[Work to complete] Search the records below for "flex"; copy each line that has it.

Segment Open

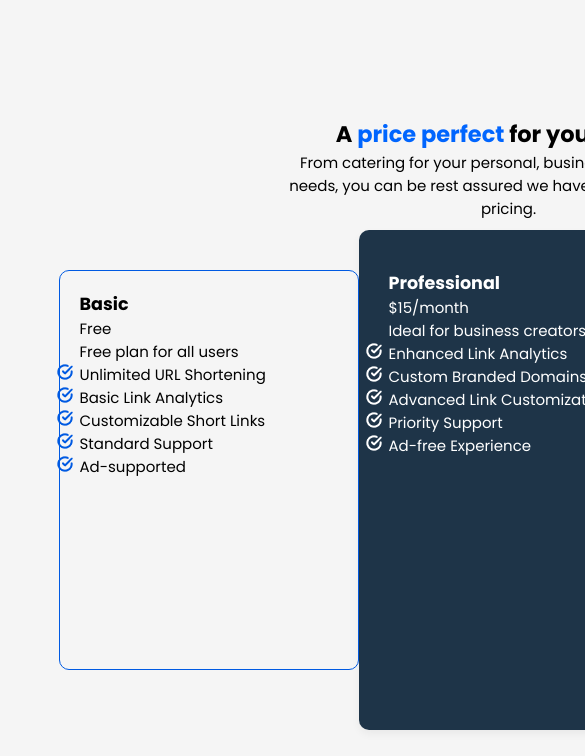
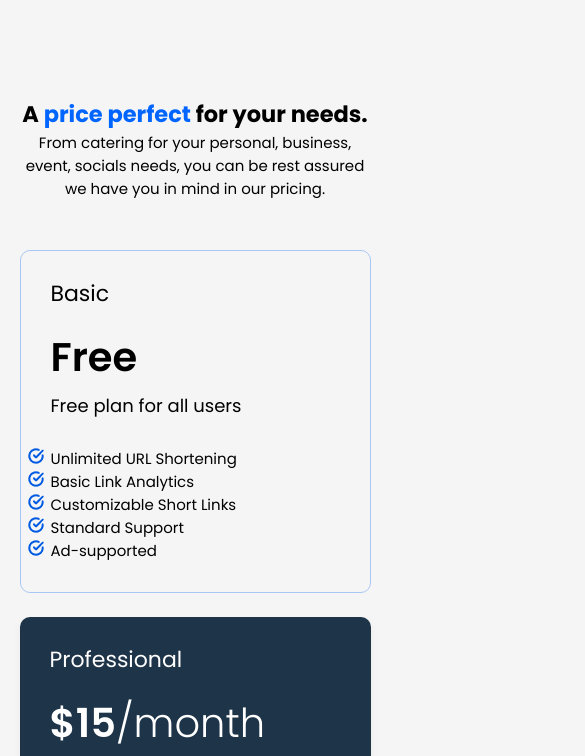
Before and after one commit to nnamdiindu/altschool-assessment-2, a plain HTML site: page index.html in a window 390 px wide. Shown: the part 2553-3309 px from the top of the page, 585 px wide, since content can reach past the window. Drawn offline with Linux system fonts and the light colour scheme.

Commit message:
modify styles

```diff
--- a/styles.css
+++ b/styles.css
@@ -132,9 +132,10 @@ h1 {
 
 /* Pricing Section */
 .pricing {
+  --overlap: 60px;
   width: 70%;
+  max-width: 1100px;
   margin: 50px auto;
-  display: flex;
   font-size: 15px;
 }
 
@@ -147,27 +148,63 @@ h1 {
 .pricing-plans {
   display: flex;
   flex-direction: row;
+  align-items: center;
 }
 
 .plan-card {
-  width: 300px;
-  height: 400px;
-  border: 1px solid #005ae2;
+  flex: 1;
+  min-height: 455px;
+  border: 1px solid #a9c7f5;
   border-radius: 10px;
   margin: 0;
-  padding: 20px;
+  padding: 40px 40px 40px 87px;
+  position: relative;
+  z-index: 1;
+}
+
+/* The last card is overlapped on its left by the featured card */
+.plan-card-featured + .plan-card {
+  padding-left: calc(var(--overlap) + 46px);
 }
 
 .plan-card-featured {
-  width: 300px;
-  height: 500px;
+  flex: 0 0 410px;
+  min-height: 625px;
+  margin: 0 calc(var(--overlap) * -1);
   border-radius: 10px;
   background: linear-gradient(180deg, #1e3448 99.99%, rgba(30, 52, 72, 0) 100%);
   color: #ffffff;
   box-shadow: 0px 4px 8px 0px #0000000d;
-  padding: 40px 30px;
-  top: -40px;
+  padding: 50px 65px;
   position: relative;
+  z-index: 2;
+}
+
+/* Plan typography */
+.plan-card h3,
+.plan-card-featured h3 {
+  font-size: 22px;
+  font-weight: 400;
+  line-height: 1.2;
+  margin-bottom: 28px;
+}
+
+.plan-price {
+  font-size: 40px;
+  font-weight: 600;
+  line-height: 1.1;
+  margin-bottom: 14px;
+}
+
+.plan-period {
+  font-weight: 300;
+}
+
+.plan-tagline {
+  font-size: 18px;
+  font-weight: 400;
+  line-height: 1.4;
+  margin-bottom: 28px;
 }
 
 .plan-features {
@@ -179,8 +216,35 @@ h1 {
 }
 
 .pricing-signup {
-  margin: 0 auto;
-  width: 40%;
+  margin: 50px auto 0;
+  display: flex;
+  justify-content: center;
+  gap: 16px;
+}
+
+@media (max-width: 900px) {
+  .pricing {
+    width: 90%;
+  }
+
+  .pricing-heading {
+    width: 100%;
+  }
+
+  .pricing-plans {
+    flex-direction: column;
+    gap: 24px;
+  }
+
+  .plan-card,
+  .plan-card-featured + .plan-card,
+  .plan-card-featured {
+    flex: none;
+    width: 100%;
+    min-height: 0;
+    margin: 0;
+    padding: 30px;
+  }
 }
 
 /* Trim URL Section  */
```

Segment Closed

[Reply]
-  display: flex;
   display: flex;
   flex-direction: row;
+  flex: 1;
+  flex: 0 0 410px;
+  display: flex;
+    flex-direction: column;
+    flex: none;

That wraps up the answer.